Please copy each line from the entries that contains the string "font".

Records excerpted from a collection
....

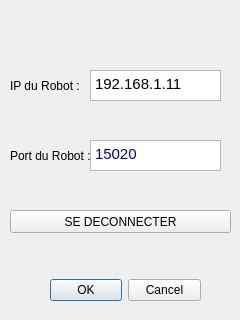
Qt form WifiBot/connexion.ui (Thibaut3/wifibot) before a commit.
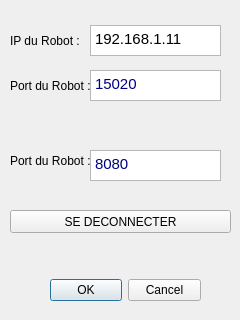
The same form after that commit.

Commit message: Ajout du port caméra dans la fenêtre de connexion

```diff
--- a/WifiBot/connexion.ui
+++ b/WifiBot/connexion.ui
@@ -36,7 +36,7 @@
    <property name="geometry">
     <rect>
      <x>90</x>
-     <y>70</y>
+     <y>25</y>
      <width>131</width>
      <height>31</height>
     </rect>
@@ -53,7 +53,7 @@
    <property name="geometry">
     <rect>
      <x>10</x>
-     <y>70</y>
+     <y>25</y>
      <width>81</width>
      <height>31</height>
     </rect>
@@ -66,7 +66,7 @@
    <property name="geometry">
     <rect>
      <x>90</x>
-     <y>140</y>
+     <y>70</y>
      <width>131</width>
      <height>31</height>
     </rect>
@@ -83,7 +83,7 @@
    <property name="geometry">
     <rect>
      <x>10</x>
-     <y>145</y>
+     <y>75</y>
      <width>81</width>
      <height>21</height>
     </rect>
@@ -105,6 +105,36 @@
     <string>SE DECONNECTER</string>
    </property>
   </widget>
+  <widget class="QLabel" name="label_3">
+   <property name="geometry">
+    <rect>
+     <x>10</x>
+     <y>150</y>
+     <width>81</width>
+     <height>21</height>
+    </rect>
+   </property>
+   <property name="text">
+    <string>Port du Robot :</string>
+   </property>
+  </widget>
+  <widget class="QTextEdit" name="PortCam">
+   <property name="geometry">
+    <rect>
+     <x>90</x>
+     <y>150</y>
+     <width>131</width>
+     <height>31</height>
+    </rect>
+   </property>
+   <property name="html">
+    <string>&lt;!DOCTYPE HTML PUBLIC &quot;-//W3C//DTD HTML 4.0//EN&quot; &quot;http://www.w3.org/TR/REC-html40/strict.dtd&quot;&gt;
+&lt;html&gt;&lt;head&gt;&lt;meta name=&quot;qrichtext&quot; content=&quot;1&quot; /&gt;&lt;style type=&quot;text/css&quot;&gt;
+p, li { white-space: pre-wrap; }
+&lt;/style&gt;&lt;/head&gt;&lt;body style=&quot; font-family:'MS Shell Dlg 2'; font-size:8.25pt; font-weight:400; font-style:normal;&quot;&gt;
+&lt;p style=&quot; margin-top:0px; margin-bottom:0px; margin-left:0px; margin-right:0px; -qt-block-indent:0; text-indent:0px;&quot;&gt;&lt;span style=&quot; font-size:11pt; color:#000080;&quot;&gt;8080&lt;/span&gt;&lt;/p&gt;&lt;/body&gt;&lt;/html&gt;</string>
+   </property>
+  </widget>
  </widget>
  <resources/>
  <connections>
```
The commit also changes 3 other files.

....

ANSWER SECTION:
+&lt;/style&gt;&lt;/head&gt;&lt;body style=&quot; font-family:'MS Shell Dlg 2'; font-size:8.25pt; font-weight:400; font-style:normal;&quot;&gt;
+&lt;p style=&quot; margin-top:0px; margin-bottom:0px; margin-left:0px; margin-right:0px; -qt-block-indent:0; text-indent:0px;&quot;&gt;&lt;span style=&quot; font-size:11pt; color:#000080;&quot;&gt;8080&lt;/span&gt;&lt;/p&gt;&lt;/body&gt;&lt;/html&gt;</string>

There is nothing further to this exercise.